Baca, M. C. (2019). Two vampire facial clients infected with HIV . Retrieved March 11, 2020 from https://www.abqjournal.com/1308554/two-vampire-facial-clients-infected-with-hiv.html
Dogra, S., Yadav, S., & Sarangal, R. (2014). Microneedling for acne scars in Asian skin type: an effective low cost treatment modality. Journal of Cosmetic Dermatology , 13 (3), 180–187. doi: 10.1111/jocd.12095. Retrieved from https://pubmed.ncbi.nlm.nih.gov/25196684/
Harris, A. G., Naidoo, C., & Murrell, D. F. (2015). Skin needling as a treatment for acne scarring: An up-to-date review of the literature. International Journal of Womens Dermatology , 1 (2), 77–81. doi: 10.1016/j.ijwd.2015.03.004. Retrieved from https://pubmed.ncbi.nlm.nih.gov/28491962/
Leo, M. S., Kumar, A. S., Kirit, R., Konathan, R., & Sivamani, R. K. (2015). Systematic review of the use of platelet-rich plasma in aesthetic dermatology. Journal of Cosmetic Dermatology , 14 (4), 315–323. doi: 10.1111/jocd.12167. Retrieved from https://pubmed.ncbi.nlm.nih.gov/26205133/
Merchán, W. H., Gómez, L. A., Chasoy, M. E., Alfonso‐Rodríguez, C. A., & Muñoz, A. L. (2019). Platelet‐rich plasma, a powerful tool in dermatology. Journal of Tissue Engineering and Regenerative Medicine , 13 (5), 892–901. doi: 10.1002/term.2832. Retrieved from https://pubmed.ncbi.nlm.nih.gov/30793521/
Qarqaz, F. A., & Al-Yousef, A. (2018). Skin microneedling for acne scars associated with pigmentation in patients with dark skin. Journal of Cosmetic Dermatology , 17 (3), 390–395. doi: 10.1111/jocd.12520. Retrieved from https://onlinelibrary.wiley.com/doi/abs/10.1111/jocd.12520

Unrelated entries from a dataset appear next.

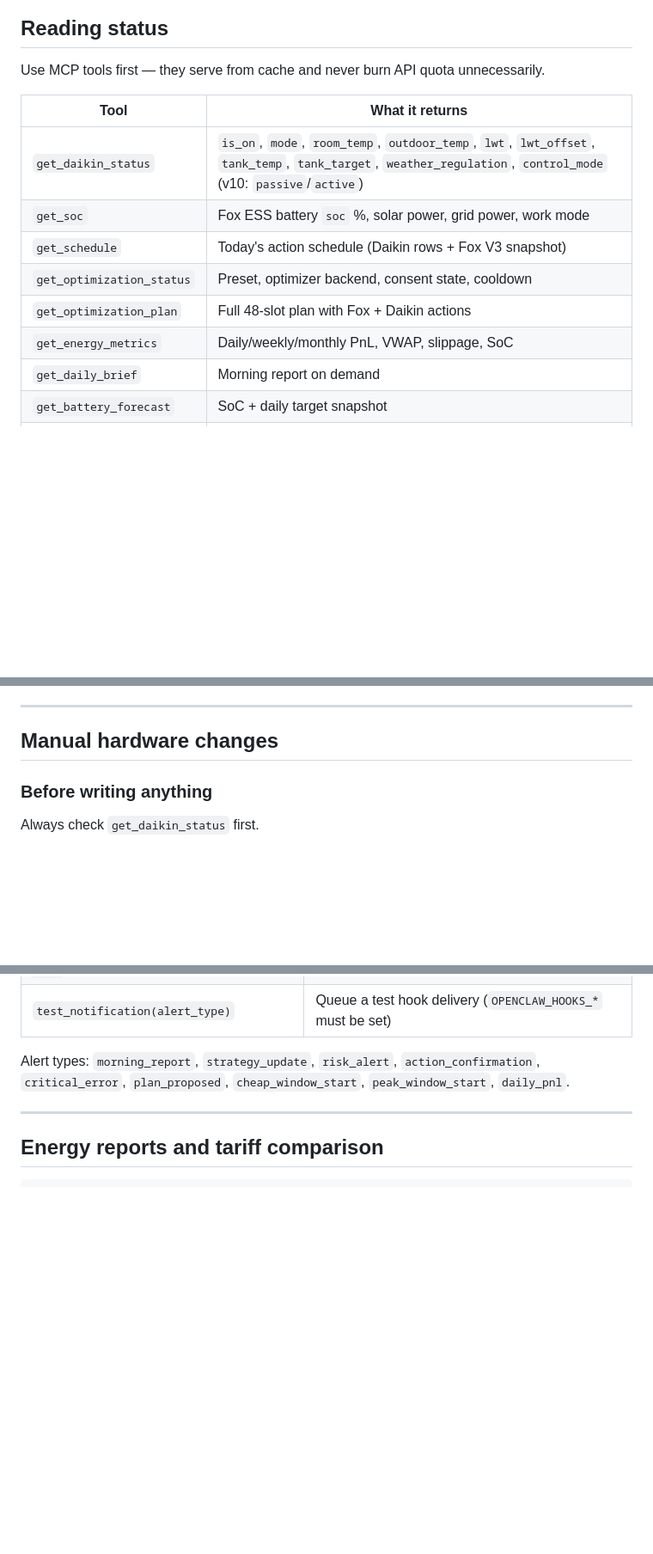
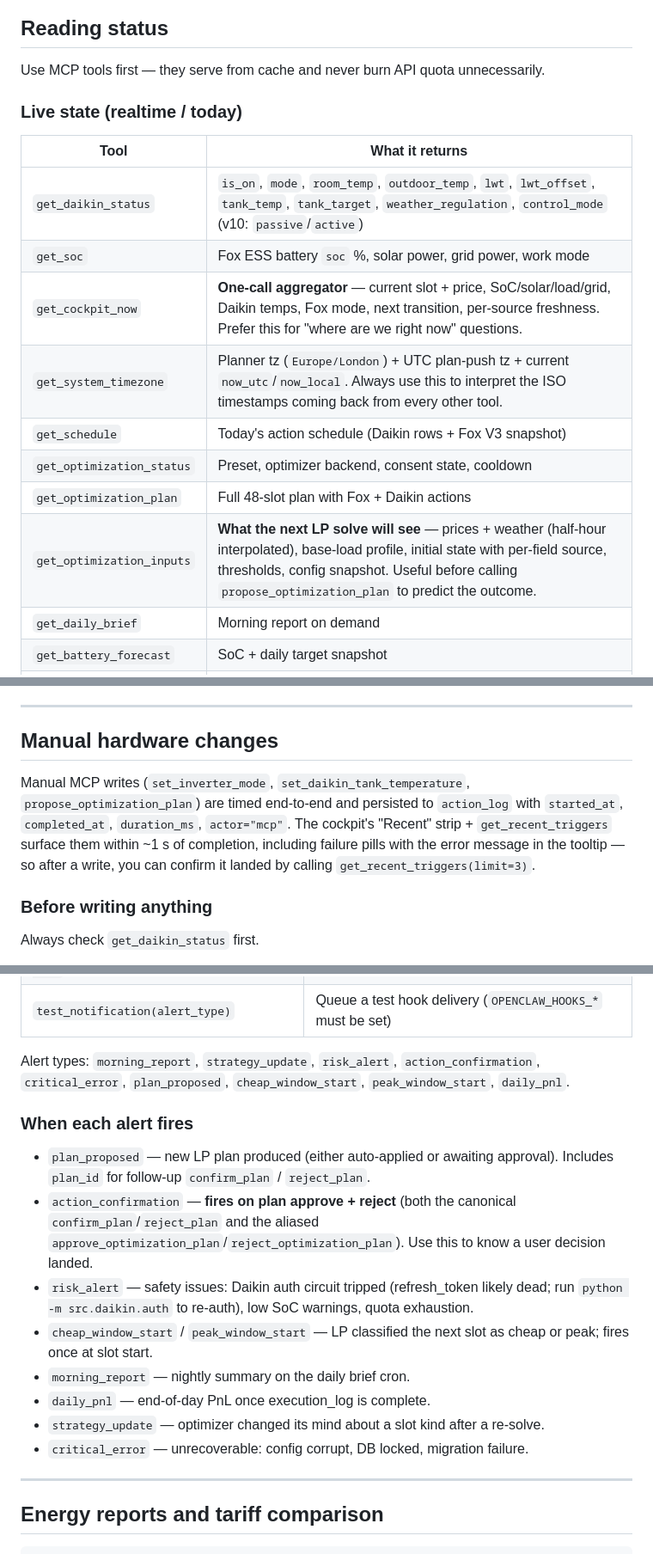
Before and after one commit to albinati/home-energy-manager, a Markdown page: skills/home-energy-manager/SKILL.md, 3 parts joined by grey strips. Shown at 86% size. Drawn GitHub-style; blank space fills up the shorter version.

```diff
--- a/skills/home-energy-manager/SKILL.md
+++ b/skills/home-energy-manager/SKILL.md
@@ -24,14 +24,18 @@ Automated user notifications (plans, alerts, briefs) are sent only through the *
 
 Use MCP tools first — they serve from cache and never burn API quota unnecessarily.
 
+### Live state (realtime / today)
+
 | Tool | What it returns |
 |------|----------------|
 | `get_daikin_status` | `is_on`, `mode`, `room_temp`, `outdoor_temp`, `lwt`, `lwt_offset`, `tank_temp`, `tank_target`, `weather_regulation`, `control_mode` (v10: `passive`/`active`) |
 | `get_soc` | Fox ESS battery `soc` %, solar power, grid power, work mode |
+| `get_cockpit_now` | **One-call aggregator** — current slot + price, SoC/solar/load/grid, Daikin temps, Fox mode, next transition, per-source freshness. Prefer this for "where are we right now" questions. |
+| `get_system_timezone` | Planner tz (`Europe/London`) + UTC plan-push tz + current `now_utc`/`now_local`. Always use this to interpret the ISO timestamps coming back from every other tool. |
 | `get_schedule` | Today's action schedule (Daikin rows + Fox V3 snapshot) |
 | `get_optimization_status` | Preset, optimizer backend, consent state, cooldown |
 | `get_optimization_plan` | Full 48-slot plan with Fox + Daikin actions |
-| `get_energy_metrics` | Daily/weekly/monthly PnL, VWAP, slippage, SoC |
+| `get_optimization_inputs` | **What the next LP solve will see** — prices + weather (half-hour interpolated), base-load profile, initial state with per-field source, thresholds, config snapshot. Useful before calling `propose_optimization_plan` to predict the outcome. |
 | `get_daily_brief` | Morning report on demand |
 | `get_battery_forecast` | SoC + daily target snapshot |
 | `get_weather_context` | 48h forecast + live Daikin temps |
@@ -128,6 +149,8 @@ When passive: tell the user that Daikin will NOT respond to any heat-pump-relate
 
 ## Manual hardware changes
 
+Manual MCP writes (`set_inverter_mode`, `set_daikin_tank_temperature`, `propose_optimization_plan`) are timed end-to-end and persisted to `action_log` with `started_at`, `completed_at`, `duration_ms`, `actor="mcp"`. The cockpit's "Recent" strip + `get_recent_triggers` surface them within ~1 s of completion, including failure pills with the error message in the tooltip — so after a write, you can confirm it landed by calling `get_recent_triggers(limit=3)`.
+
 ### Before writing anything
 
 Always check `get_daikin_status` first.
@@ -199,6 +222,17 @@ Never pass `confirmed=True` silently — only after the user has explicitly ackn
 
 Alert types: `morning_report`, `strategy_update`, `risk_alert`, `action_confirmation`, `critical_error`, `plan_proposed`, `cheap_window_start`, `peak_window_start`, `daily_pnl`.
 
+### When each alert fires
+
+- `plan_proposed` — new LP plan produced (either auto-applied or awaiting approval). Includes `plan_id` for follow-up `confirm_plan` / `reject_plan`.
+- `action_confirmation` — **fires on plan approve + reject** (both the canonical `confirm_plan`/`reject_plan` and the aliased `approve_optimization_plan`/`reject_optimization_plan`). Use this to know a user decision landed.
+- `risk_alert` — safety issues: Daikin auth circuit tripped (refresh_token likely dead; run `python -m src.daikin.auth` to re-auth), low SoC warnings, quota exhaustion.
+- `cheap_window_start` / `peak_window_start` — LP classified the next slot as cheap or peak; fires once at slot start.
+- `morning_report` — nightly summary on the daily brief cron.
+- `daily_pnl` — end-of-day PnL once execution_log is complete.
+- `strategy_update` — optimizer changed its mind about a slot kind after a re-solve.
+- `critical_error` — unrecoverable: config corrupt, DB locked, migration failure.
+
 ---
 
 ## Energy reports and tariff comparison
```
Also changed, not shown: other parts of skills/home-energy-manager/SKILL.md (+19 -2 lines).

Šuca, H., Zajíček, R., & Vodsloň, Z. (2017). Microneedling - a form of collagen induction therapy - our first experiences. Acts Chirurgiae Plasticae , 59 (1), 33–36. Retrieved from https://www.researchgate.net/journal/0001-5423_Acta_chirurgiae_plasticae